Okay, so you're either reading this because you agree, or you completely disagree and are going to try and prove me wrong.
"But I've heard so many resolution success stories!"
"It's practically a staple of society now!!"
"Resolutions are all everyone talks about at parties, so I HAVE to make something up!!!"
I feel you, I really do, but do you know what you can tell those people? That they can SHOVE IT.
Before they get all offended, you can tell them that less than 8% of New Year's Resolutions are actually successful and result in more stress returning from your holiday break than a person can really handle.
Picture this: you've just returned from your winter break with its parties, crazy family drama, and drinking, only to sit down at home and try to learn a new language, lose 15 pounds, meditate daily, and keep several bullet journals since you read in an article that it would "keep you mindful."
If this sounds familiar, I am so sorry. The New Year doesn't have to be this way; setting goals for yourself is smart, and I'm not going to poke the metaphorical Goal Bear, but this is actually an incredibly counterproductive way of trying to achieve them. Going from doing absolutely nothing to doing everyone is going to give you goal-whiplash in the worst of ways. Instead, try and bite off your goals in manageable chunks instead of all at once. For example, learning a language is wonderful! It makes you a more worldly human being, reduces the potential of dementia and Alzheimer's, and gives you another party trick. It is not a reasonable goal, however, to try and become fluent in a year. Instead, start slowly and surely and integrate that new habit of studying into your life. The same goes for getting active: start slowly and surely, or you'll putter out before you really even start.
Another thing: for the most part, resolutions are based around what you think is expected of you rather than what you actually need. Many of them are (for the most part) healthy choices, but they aren't the most important things for you personally. Sure, losing 15 pounds is probably a good idea, but do you know what may be a better idea? Getting your budget back on track before hitting the dumb track. Societal expectations shouldn't dictate what's important for you.

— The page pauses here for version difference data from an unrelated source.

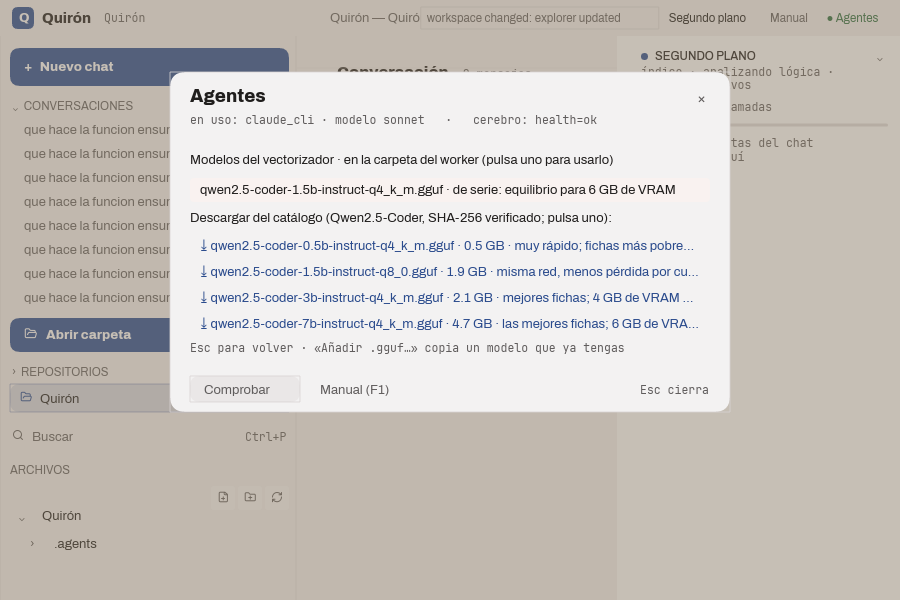
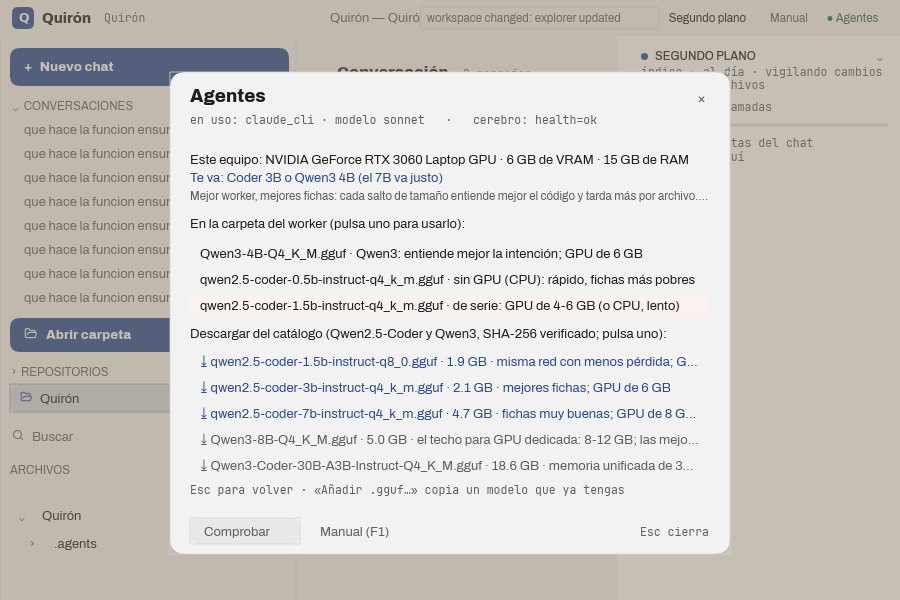
Catálogo del vectorizador con techo Qwen3 8B y guía de hardware en la paleta
- setup-worker.py: Coder 0.5B/1.5B(Q4,Q8)/3B, Qwen3 4B, Coder 7B, Qwen3 8B
  (techo para GPU dedicada) y Qwen3-Coder 30B-A3B solo para memoria unificada;
  revisión, SHA-256 y VRAM orientativa fijas.
- Paleta → Modelos: detecta GPU (nvidia-smi) y RAM, dice «Este equipo … · Te
  va …» y marca cada entrada (justo / solo CPU / no cabe). Prueba de la regla.
- run-worker.sh: --reasoning-budget 0 (el vectorizador no piensa; Qwen3 híbridos).
- Manual y guía con la tabla por equipo. Probado Qwen3 4B como vectorizador:
  fichas JSON limpias, sin <think>.

Changed region(s): [[0.1867, 0.24, 0.8089, 0.93], [0.8089, 0.12, 0.9022, 0.15], [0.9333, 0.12, 0.9644, 0.15]]

diff --git a/Quirón/llore_editor/crates/llore_ui/src/app.rs b/Quirón/llore_editor/crates/llore_ui/src/app.rs
@@ -101,8 +101,114 @@ pub struct WorkerCatalogEntry {
     pub name: String,
     pub file: String,
     pub size_gb: f64,
+    /// VRAM de GPU dedicada con la que va bien; 0 = pensado para CPU.
+    pub min_vram_gb: f64,
     pub nota: String,
     pub present: bool,
+}
+
+/// Lo que se sabe del equipo para aconsejar un modelo del vectorizador.
+#[derive(Debug, Clone, Default, PartialEq)]
+pub struct HardwareInfo {
+    pub gpu: Option<String>,
+    pub vram_gb: f64,
+    pub ram_gb: f64,
+}
+
+impl HardwareInfo {
+    /// `nvidia-smi` si hay GPU NVIDIA; la RAM, de /proc/meminfo.
+    pub fn detect() -> HardwareInfo {
+        let mut info = HardwareInfo::default();
+        if let Ok(salida) = std::process::Command::new("nvidia-smi")
+            .args(["--query-gpu=name,memory.total", "--format=csv,noheader,nounits"])
+            .output()
+        {
+            let texto = String::from_utf8_lossy(&salida.stdout);
+            if let Some(linea) = texto.lines().next() {
+                let mut partes = linea.rsplitn(2, ',');
+                let mib: f64 = partes.next().and_then(|m| m.trim().parse().ok()).unwrap_or(0.0);
+                let nombre = partes.next().map(|n| n.trim().to_string()).filter(|n| !n.is_empty());
+                if mib > 0.0 {
+                    info.vram_gb = mib / 1024.0;
+                    info.gpu = nombre;
+                }
+            }
+        }
+        if let Ok(meminfo) = fs::read_to_string("/proc/meminfo") {
+            for linea in meminfo.lines() {
+                if let Some(resto) = linea.strip_prefix("MemTotal:") {
+                    let kb: f64 = resto.trim().trim_end_matches("kB").trim().parse().unwrap_or(0.0);
+                    info.ram_gb = kb / 1024.0 / 1024.0;
+                }
+            }
+        }
+        info
+    }
+
+    /// Frase de una línea con lo que hay.
+    pub fn resumen(&self) -> String {
+        match &self.gpu {
+            Some(gpu) => format!("{} · {:.0} GB de VRAM · {:.0} GB de RAM", gpu, self.vram_gb, self.ram_gb),
+            None => format!("sin GPU NVIDIA detectada · {:.0} GB de RAM", self.ram_gb),
+        }
+    }
+
+    /// Consejo por tramos de hardware. Mejor worker, mejores fichas: cada
+    /// salto de tamaño mejora la ficha y tarda más por archivo.
+    pub fn recomendacion(&self) -> &'static str {
+        recomendar_modelo(self.vram_gb, self.ram_gb)
+    }
+
+    /// Si un modelo del catálogo cabe: por VRAM, o en CPU con RAM de sobra.
+    pub fn cabe(&self, entrada: &WorkerCatalogEntry) -> Ajuste {
+        if entrada.min_vram_gb <= 0.0 || self.vram_gb >= entrada.min_vram_gb {
+            Ajuste::Bien
+        } else if self.vram_gb > 0.0 && self.vram_gb >= entrada.size_gb + 1.2 {
+            // Pesos más caché de contexto y búferes: un margen de 1,2 GB.
+            Ajuste::Justo
+        } else if self.ram_gb >= entrada.size_gb * 2.5 {
+            Ajuste::SoloCpu
+        } else {
+            Ajuste::NoCabe
+        }
+    }
+}
+
+#[derive(Debug, Clone, Copy, PartialEq, Eq)]
+pub enum Ajuste {
+    Bien,
+    Justo,
+    SoloCpu,
+    NoCabe,
+}
+
+impl Ajuste {
+    pub fn etiqueta(self) -> &'static str {
+        match self {
+            Ajuste::Bien => "",
+            Ajuste::Justo => " · justo en esta GPU",
+            Ajuste::SoloCpu => " · aquí solo en CPU (lento)",
+            Ajuste::NoCabe => " · no cabe en este equipo",
+        }
+    }
+}
+
+pub fn recomendar_modelo(vram_gb: f64, ram_gb: f64) -> &'static str {
+    if vram_gb >= 24.0 || (vram_gb <= 0.0 && ram_gb >= 48.0) {
+        "Qwen3 8B (techo del catálogo) o un GGUF mayor con «Añadir .gguf…» (memoria unificada)"
+    } else if vram_gb >= 8.0 {
+        "Qwen3 8B a 4 bits: el techo del catálogo"
+    } else if vram_gb >= 6.0 {
+        "Coder 3B o Qwen3 4B (el 7B va justo)"
+    } else if vram_gb >= 4.0 {
+        "Coder 1.5B (el 3B si sobra memoria)"
+    } else if vram_gb > 0.0 {
+        "Coder 1.5B"
+    } else if ram_gb >= 16.0 {
+        "Coder 1.5B en CPU (lento) o 0.5B"
+    } else {
+        "Coder 0.5B"
+    }
 }
 
 impl WorkerCatalogEntry {
@@ -117,6 +223,7 @@ impl WorkerCatalogEntry {
                     name: e["name"].as_str()?.to_string(),
                     file: e["file"].as_str()?.to_string(),
                     size_gb: e["size_gb"].as_f64().unwrap_or(0.0),
+                    min_vram_gb: e["min_vram_gb"].as_f64().unwrap_or(0.0),
                     nota: e["nota"].as_str().unwrap_or("").to_string(),
                     present: e["presente"].as_bool().unwrap_or(false),
                 })
@@ -778,6 +885,8 @@ pub struct ProviderProbe {
     pub worker_running: Option<bool>,
     /// Catálogo de modelos descargables, con los ya presentes marcados.
     pub worker_catalog: Vec<WorkerCatalogEntry>,
+    /// GPU y memoria del equipo, para aconsejar un modelo.
+    pub hardware: HardwareInfo,
 }
 
 /// Lado de acoplamiento de un panel principal.
@@ -8770,6 +8879,7 @@ impl AppState {
             .map(|o| WorkerCatalogEntry::from_json(&String::from_utf8_lossy(&o.stdout)))
             .unwrap_or_default();
         probe.worker_dir = worker_dir;
+        probe.hardware = HardwareInfo::detect();
         probe.worker_running = std::process::Command::new("systemctl")
             .args(["--user", "is-active", "quiron-worker.service"])
             .output()
@@ -12338,6 +12448,24 @@ mod tests {
         assert_eq!(state.manual_section, 0);
         state.handle_overlay_key(&Key::Named(NamedKey::Escape), false, false, false);
         assert_eq!(state.overlay_mode, None);
+    }
+
+    #[test]
+    fn el_consejo_de_modelo_sigue_al_hardware() {
+        assert!(recomendar_modelo(6.0, 15.5).contains("3B"));
+        assert!(recomendar_modelo(12.0, 32.0).contains("Qwen3 8B"));
+        assert!(recomendar_modelo(0.0, 128.0).contains("memoria unificada"));
+        assert!(recomendar_modelo(0.0, 8.0).contains("0.5B"));
+        let ocho_b = WorkerCatalogEntry { size_gb: 5.03, min_vram_gb: 8.0, ..Default::default() };
+        let portatil = HardwareInfo { gpu: Some("RTX 3060".into()), vram_gb: 6.0, ram_gb: 15.5 };
+        assert_eq!(portatil.cabe(&ocho_b), Ajuste::SoloCpu);
+        let siete_b = WorkerCatalogEntry { size_gb: 4.68, min_vram_gb: 8.0, ..Default::default() };
+        assert_eq!(portatil.cabe(&siete_b), Ajuste::Justo);
+        let tres_b = WorkerCatalogEntry { size_gb: 2.1, min_vram_gb: 4.0, ..Default::default() };
+        assert_eq!(portatil.cabe(&tres_b), Ajuste::Bien);
+        let sin_gpu = HardwareInfo { gpu: None, vram_gb: 0.0, ram_gb: 8.0 };
+        assert_eq!(sin_gpu.cabe(&ocho_b), Ajuste::NoCabe);
+        assert!(portatil.resumen().contains("6 GB de VRAM"));
     }
 
     #[test]

diff --git a/Quirón/llore_editor/crates/llore_ui/src/bin/llore_gui.rs b/Quirón/llore_editor/crates/llore_ui/src/bin/llore_gui.rs
@@ -2885,7 +2885,7 @@ fn render_agents_overlay(
     } else if state.agent_worker_pick {
         let locales = probe.as_ref().map_or(0, |p| p.worker_models.len().max(1));
         let pendientes = probe.as_ref().map_or(0, |p| p.worker_catalog.iter().filter(|c| !c.present).count());
-        60.0 + locales as f32 * 26.0 + if pendientes > 0 { 30.0 + pendientes as f32 * 26.0 } else { 0.0 }
+        124.0 + locales as f32 * 26.0 + if pendientes > 0 { 30.0 + pendientes as f32 * 26.0 } else { 0.0 }
     } else {
         3.0 * (tarjeta_h + 10.0)
     };
@@ -2952,13 +2952,27 @@ fn render_agents_overlay(
         state.text_system.draw_buffer(canvas, &pista, x0 + 20.0, y + 84.0, Color::from_hex(palette.text_muted));
         y += cuerpo_h;
     } else if state.agent_worker_pick {
+        // La guía de hardware, primero: qué hay en este equipo y qué le va.
+        let hardware = probe.as_ref().map(|p| p.hardware.clone()).unwrap_or_default();
+        let equipo = format!("Este equipo: {}", hardware.resumen());
+        let buf = state.text_system.create_line_buffer(&truncate_chars(&equipo, 110), design::type_scale::SM, ancho - 40.0);
+        state.text_system.draw_buffer(canvas, &buf, x0 + 20.0, y + 16.0, Color::from_hex(palette.text));
+        let consejo = format!("Te va: {}", hardware.recomendacion());
+        let buf = state.text_system.create_line_buffer(&truncate_chars(&consejo, 110), design::type_scale::SM, ancho - 40.0);
+        state.text_system.draw_buffer(canvas, &buf, x0 + 20.0, y + 34.0, Color::from_hex(palette.accent));
+        let buf = state.text_system.create_line_buffer(
+            "Mejor worker, mejores fichas: cada salto de tamaño entiende mejor el código y tarda más por archivo. El vectorizador no razona: lee y escribe fichas.",
+            design::type_scale::XS,
+            ancho - 40.0,
+        );
+        state.text_system.draw_buffer(canvas, &buf, x0 + 20.0, y + 52.0, Color::from_hex(palette.text_muted));
         let rotulo = state.text_system.create_line_buffer(
-            "Modelos del vectorizador · en la carpeta del worker (pulsa uno para usarlo)",
+            "En la carpeta del worker (pulsa uno para usarlo):",
             design::type_scale::SM,
             ancho - 40.0,
         );
-        state.text_system.draw_buffer(canvas, &rotulo, x0 + 20.0, y + 16.0, Color::from_hex(palette.text));
-        let mut fila_y = y + 30.0;
+        state.text_system.draw_buffer(canvas, &rotulo, x0 + 20.0, y + 80.0, Color::from_hex(palette.text));
+        let mut fila_y = y + 94.0;
         let modelos = probe.as_ref().map(|p| p.worker_models.clone()).unwrap_or_default();
         let actual = probe.as_ref().map(|p| p.worker_current.clone()).unwrap_or_default();
         let catalogo = probe.as_ref().map(|p| p.worker_catalog.clone()).unwrap_or_default();
@@ -2987,7 +3001,7 @@ fn render_agents_overlay(
         let pendientes: Vec<_> = catalogo.iter().filter(|c| !c.present).cloned().collect();
         if !pendientes.is_empty() {
             let rotulo = state.text_system.create_line_buffer(
-                "Descargar del catálogo (Qwen2.5-Coder, SHA-256 verificado; pulsa uno):",
+                "Descargar del catálogo (Qwen2.5-Coder y Qwen3, SHA-256 verificado; pulsa uno):",
                 design::type_scale::SM,
                 ancho - 40.0,
             );
@@ -2995,9 +3009,14 @@ fn render_agents_overlay(
             fila_y += 30.0;
             for entrada in pendientes {
                 let fila = Bounds::new(x0 + 20.0, fila_y, ancho - 40.0, 24.0);
-                let texto = format!("⤓ {} · {:.1} GB · {}", entrada.file, entrada.size_gb, entrada.nota);
-                let buf = state.text_system.create_line_buffer(&truncate_chars(&texto, 95), design::type_scale::SM, ancho - 60.0);
-                state.text_system.draw_buffer(canvas, &buf, fila.x + 10.0, fila_y + 16.0, Color::from_hex(palette.accent));
+                let ajuste = hardware.cabe(&entrada);
+                let texto = format!("⤓ {} · {:.1} GB · {}{}", entrada.file, entrada.size_gb, entrada.nota, ajuste.etiqueta());
+                let buf = state.text_system.create_line_buffer(&truncate_chars(&texto, 110), design::type_scale::SM, ancho - 60.0);
+                let color = match ajuste {
+                    llore_ui::app::Ajuste::Bien | llore_ui::app::Ajuste::Justo => Color::from_hex(palette.accent),
+                    _ => Color::from_hex(palette.text_muted),
+                };
+                state.text_system.draw_buffer(canvas, &buf, fila.x + 10.0, fila_y + 16.0, color);
                 state.add_click_target(fila, ClickTargetAction::AgentWorkerDownload(entrada.name.clone()));
                 fila_y += 26.0;
             }

diff --git a/scripts/setup-worker.py b/scripts/setup-worker.py
@@ -18,30 +18,46 @@ CACHE = ROOT / 'data/worker'
 LLAMA = ('llama-b10816-bin-ubuntu-vulkan-x64.tar.gz',
          'https://github.com/ggml-org/llama.cpp/releases/download/b10816/llama-b10816-bin-ubuntu-vulkan-x64.tar.gz',
[1 lines of base64/hex data omitted]
-# Catálogo: familia Qwen2.5-Coder en GGUF oficial, revisiones y sumas fijadas
+# Catálogo: Qwen2.5-Coder y Qwen3 en GGUF oficial, revisiones y sumas fijadas
 # (API de Hugging Face, 6 de septiembre de 2026). El nombre es el que se pasa
 # a --model; el archivo es el que queda en la carpeta del worker.
 CATALOGO = [
+    # min_vram_gb: VRAM de GPU dedicada con la que va bien (0 = pensado para CPU).
+    # La regla general: mejor worker, mejores fichas, más tiempo por archivo.
     {'name': 'qwen2.5-coder-0.5b-q4_k_m', 'file': 'qwen2.5-coder-0.5b-instruct-q4_k_m.gguf',
      'repo': 'Qwen/Qwen2.5-Coder-0.5B-Instruct-GGUF', 'revision': 'ebb2015119c907b064c512bf053e945850b5875f',
[1 lines of base64/hex data omitted]
-     'nota': 'muy rápido; fichas más pobres; vale sin GPU'},
+     'min_vram_gb': 0, 'nota': 'sin GPU (CPU): rápido, fichas más pobres'},
     {'name': 'qwen2.5-coder-1.5b-q4_k_m', 'file': 'qwen2.5-coder-1.5b-instruct-q4_k_m.gguf',
      'repo': 'Qwen/Qwen2.5-Coder-1.5B-Instruct-GGUF', 'revision': 'f86cb2c1fa58255f8052cc32aeede1b7482d4361',
[1 lines of base64/hex data omitted]
-     'nota': 'de serie: equilibrio para 6 GB de VRAM'},
+     'min_vram_gb': 2, 'nota': 'de serie: GPU de 4-6 GB (o CPU, lento)'},
     {'name': 'qwen2.5-coder-1.5b-q8_0', 'file': 'qwen2.5-coder-1.5b-instruct-q8_0.gguf',
      'repo': 'Qwen/Qwen2.5-Coder-1.5B-Instruct-GGUF', 'revision': 'f86cb2c1fa58255f8052cc32aeede1b7482d4361',
[1 lines of base64/hex data omitted]
-     'nota': 'misma red, menos pérdida por cuantización'},
+     'min_vram_gb': 3, 'nota': 'misma red con menos pérdida; GPU de 4-6 GB'},
     {'name': 'qwen2.5-coder-3b-q4_k_m', 'file': 'qwen2.5-coder-3b-instruct-q4_k_m.gguf',
      'repo': 'Qwen/Qwen2.5-Coder-3B-Instruct-GGUF', 'revision': 'f74adce6aa16316c625447af059dbebe4983757c',
[1 lines of base64/hex data omitted]
-     'nota': 'mejores fichas; 4 GB de VRAM o CPU lenta'},
+     'min_vram_gb': 4, 'nota': 'mejores fichas; GPU de 6 GB'},
+    {'name': 'qwen3-4b-q4_k_m', 'file': 'Qwen3-4B-Q4_K_M.gguf',
+     'repo': 'Qwen/Qwen3-4B-GGUF', 'revision': 'bc640142c66e1fdd12af0bd68f40445458f3869b',
[1 lines of base64/hex data omitted]
+     'min_vram_gb': 4, 'nota': 'Qwen3: entiende mejor la intención; GPU de 6 GB'},
     {'name': 'qwen2.5-coder-7b-q4_k_m', 'file': 'qwen2.5-coder-7b-instruct-q4_k_m.gguf',
      'repo': 'Qwen/Qwen2.5-Coder-7B-Instruct-GGUF', 'revision': '13fb94bfda8c8cf22497dc57b78f391a9acb426a',
[1 lines of base64/hex data omitted]
-     'nota': 'las mejores fichas; 6 GB de VRAM justos, CPU muy lenta'},
+     'min_vram_gb': 8, 'nota': 'fichas muy buenas; GPU de 8 GB (en 6 GB va justo)'},
+    {'name': 'qwen3-8b-q4_k_m', 'file': 'Qwen3-8B-Q4_K_M.gguf',
+     'repo': 'Qwen/Qwen3-8B-GGUF', 'revision': '7c41481f57cb95916b40956ab2f0b139b296d974',
[1 lines of base64/hex data omitted]
+     'min_vram_gb': 8, 'nota': 'el techo para GPU dedicada: 8-12 GB; las mejores fichas'},
+    # Por encima del techo, solo con memoria unificada (DGX Spark, Mac, Strix
+    # Halo): mezcla de expertos con 3B activos, rápido para vectorizar.
+    {'name': 'qwen3-coder-30b-a3b-q4_k_m', 'file': 'Qwen3-Coder-30B-A3B-Instruct-Q4_K_M.gguf',
+     'repo': 'unsloth/Qwen3-Coder-30B-A3B-Instruct-GGUF', 'revision': 'b17cb02dd882d5b6ab62fc777ad2995f19668350',
[1 lines of base64/hex data omitted]
+     'min_vram_gb': 24, 'nota': 'memoria unificada de 32 GB o más (DGX Spark, Mac, Strix Halo)'},
 ]
 DE_SERIE = CATALOGO[1]
 

diff --git a/docs/CIERRE_2026-09-05.md b/docs/CIERRE_2026-09-05.md
@@ -758,3 +758,32 @@ compatible, no su papel. Lo hecho para que la aplicación lo diga y lo haga:
   las fichas con la etiqueta nueva (captura
   `evidencias/2026-09-05/gui-vectorizador-cambio/`); vuelta al 1.5B igual.
 
+## Catálogo con techo y guía de hardware (6 de septiembre, mañana)
+
+Pedido del autor: «modelos más potentes para quien tenga mejor máquina,
+explicando que con mejor worker, mejores resultados; tiene que salir una nota
+con capacidades de hardware… el cap será un Qwen3 8B de 4 bits». Hecho:
+
+- **Catálogo** (`setup-worker.py`): Coder 0.5B, 1.5B (Q4 y Q8), 3B, **Qwen3
+  4B**, Coder 7B y **Qwen3 8B (techo para GPU dedicada)**, todos a 4 bits con
+  revisión y SHA-256 fijados; y una entrada por encima del techo solo para
+  memoria unificada (DGX Spark, Mac, Strix Halo): Qwen3-Coder 30B-A3B (mezcla
+  de expertos, 3B activos, 18,6 GB). Cada entrada lleva la VRAM orientativa.
+- **Guía en la propia lista de Modelos**: la paleta detecta la GPU
+  (`nvidia-smi`) y la RAM (`/proc/meminfo`), dice «Este equipo: … · Te va: …»
+  y marca cada entrada del catálogo con «justo en esta GPU», «aquí solo en
+  CPU (lento)» o «no cabe en este equipo». Regla: cabe si la VRAM llega a la
+  orientativa; «justo» si supera el tamaño del archivo más 1,2 GB de margen
+  (caché de contexto y búferes). En este portátil (6 GB): Coder 3B o Qwen3 4B;
+  el 7B justo; el 8B solo en CPU. Prueba unitaria de la regla y del consejo.
+- **El vectorizador no razona**: `run-worker.sh` pasa `--reasoning-budget 0`
+  para que los Qwen3 híbridos escriban la ficha sin pensamiento previo.
+- Manual y guía actualizados con la tabla por equipo y la nota de que un
+  modelo que razone tiene su sitio como agente del chat servido en local.
+- **Qwen3 probado como vectorizador**: descargado Qwen3 4B Q4_K_M con el
+  catálogo, aplicado como hace la paleta; el worker lo sirvió y las fichas
+  nuevas salieron como JSON limpio (`purpose` + `unknowns`), sin rastro de
+  `<think>`, etiquetadas con el modelo
+  (`…|Qwen3-4B-Q4_K_M.gguf`). Vuelta al 1.5B después. Captura de la lista con
+  la guía: `evidencias/2026-09-05/gui-vectorizador/`.
+

diff --git a/docs/MANUAL.md b/docs/MANUAL.md
@@ -59,13 +59,25 @@ está en marcha y permite cambiarlo:
   terminal con la descarga verificada (SHA-256).
 - **Añadir .gguf…**: copia a la carpeta del worker cualquier modelo que ya
   tengas en el disco.
-- El catálogo es la familia Qwen2.5-Coder (0.5B, 1.5B, 3B y 7B). Regla
-  práctica: 0.5B para portátiles sin GPU, 1.5B para 6 GB de VRAM, 3B y 7B
-  para tarjetas más grandes o para quien prefiera mejores fichas a cambio
-  de tiempo.
+- **Mejor worker, mejores fichas.** Cada salto de tamaño entiende mejor el
+  código y escribe fichas más precisas, y tarda más por archivo. La lista de
+  Modelos dice qué GPU y memoria tiene este equipo y qué modelo le va; las
+  entradas que no caben quedan marcadas.
+- Guía por equipo (todo a 4 bits, Q4_K_M):
+  sin GPU → Coder 0.5B (rápido) o Coder 1.5B en CPU (lento);
+  GPU de 4-6 GB (portátil) → Coder 1.5B de serie, Coder 3B o Qwen3 4B si
+  sobra memoria;
+  GPU de 8-12 GB → Coder 7B o **Qwen3 8B, el techo del catálogo para GPU
+  dedicada**;
+  memoria unificada de 32 GB o más (DGX Spark, Mac, Strix Halo) → Qwen3-Coder
+  30B-A3B (mezcla de expertos con 3B activos) o cualquier GGUF con «Añadir
+  .gguf…».
+- El vectorizador nunca «piensa»: el razonamiento de los Qwen3 va apagado
+  (miles de fichas no pueden esperar). Un modelo que razone tiene su sitio
+  como agente del chat, servido en local (tarjetas Ollama o Servidor en red).
 - Cambiar de modelo re-etiqueta las fichas: el proyecto se vuelve a resumir
   con el nuevo, y las fichas del anterior se conservan por si vuelves.
-- Sin interfaz: `scripts/setup-worker.py --model qwen2.5-coder-3b-q4_k_m` y
+- Sin interfaz: `scripts/setup-worker.py --model qwen3-8b-q4_k_m` y
   `scripts/configure-provider.py worker-model --worker-model ruta.gguf --apply`.
 
 ## Trabajar con proyectos grandes

diff --git a/docs/GUIA_EVALUACION.md b/docs/GUIA_EVALUACION.md
@@ -37,7 +37,7 @@ está lista y en ámbar si falta algo, y qué hacer:
 | **OpenAI / compatible** | endpoint, modelo y clave de API | Configurar… (tres campos; la clave no se muestra ni sale en ninguna orden) → Usar |
 | **Servidor en red local** | un servidor compatible en la LAN (llama-server, vLLM, SGLang…) | Configurar… (endpoint, modelo y clave opcional) → Usar |
 | **Ollama local** | Ollama en marcha con un modelo descargado (`ollama pull qwen2.5-coder:7b`) | Instalar → Configurar… (propone el primer modelo descargado) → Usar |
-| **Vectorizador (worker)** | el Qwen que lee el proyecto, escribe qué hace cada función y vectoriza; no chatea | Modelos (elige un `.gguf` local o descarga uno del catálogo con SHA-256) · Añadir .gguf… |
+| **Vectorizador (worker)** | el Qwen que lee el proyecto, escribe qué hace cada función y vectoriza; no chatea | Modelos (guía de hardware del equipo, `.gguf` locales y catálogo descargable con SHA-256: de Coder 0.5B a Qwen3 8B, y 30B-A3B para memoria unificada) · Añadir .gguf… |
 
 «Usar» reescribe el archivo privado (`~/.config/quiron/quiron-brain.env`) y
 reinicia el cerebro; el editor reconecta solo. La aplicación no lee ni guarda

diff --git a/docs/WORKER_Y_PROVEEDORES.md b/docs/WORKER_Y_PROVEEDORES.md
@@ -154,7 +154,8 @@ python3 scripts/configure-provider.py claude-cli --model sonnet
 
 Añadir `--apply` guarda esa elección en el entorno privado y reinicia el cerebro.
 Modelos del vectorizador: `scripts/setup-worker.py --catalog` lista el catálogo
-(Qwen2.5-Coder 0.5B/1.5B/3B/7B en GGUF oficial, con revisión y SHA-256 fijos)
+(Qwen2.5-Coder 0.5B/1.5B/3B/7B, Qwen3 4B y 8B en GGUF oficial, y Qwen3-Coder
+30B-A3B para memoria unificada; revisión, SHA-256 y VRAM orientativa fijos)
 y `--model NOMBRE` descarga uno a la carpeta del worker; la paleta Agentes hace
 lo mismo desde la tarjeta «Vectorizador» (Modelos → catálogo, o «Añadir .gguf…»
 para un archivo propio).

Lastly, the timing of these resolutions is actual ASS. January is the start of the new year, not the new YOU, so continue living your life day by day and improve yourself with the passage of your own life, not the calendar. This is going to sound cheesy, I know, but your life isn't sectioned off in 365-day portions: some parts move more quickly than others, and trying to shove a goal into a spot where it shouldn't fit isn't going to help anyone.
So remember, find time to better yourself on your own terms, and tell people where they can put their New Year's Resolutions: back into the Void of Bad Decisions.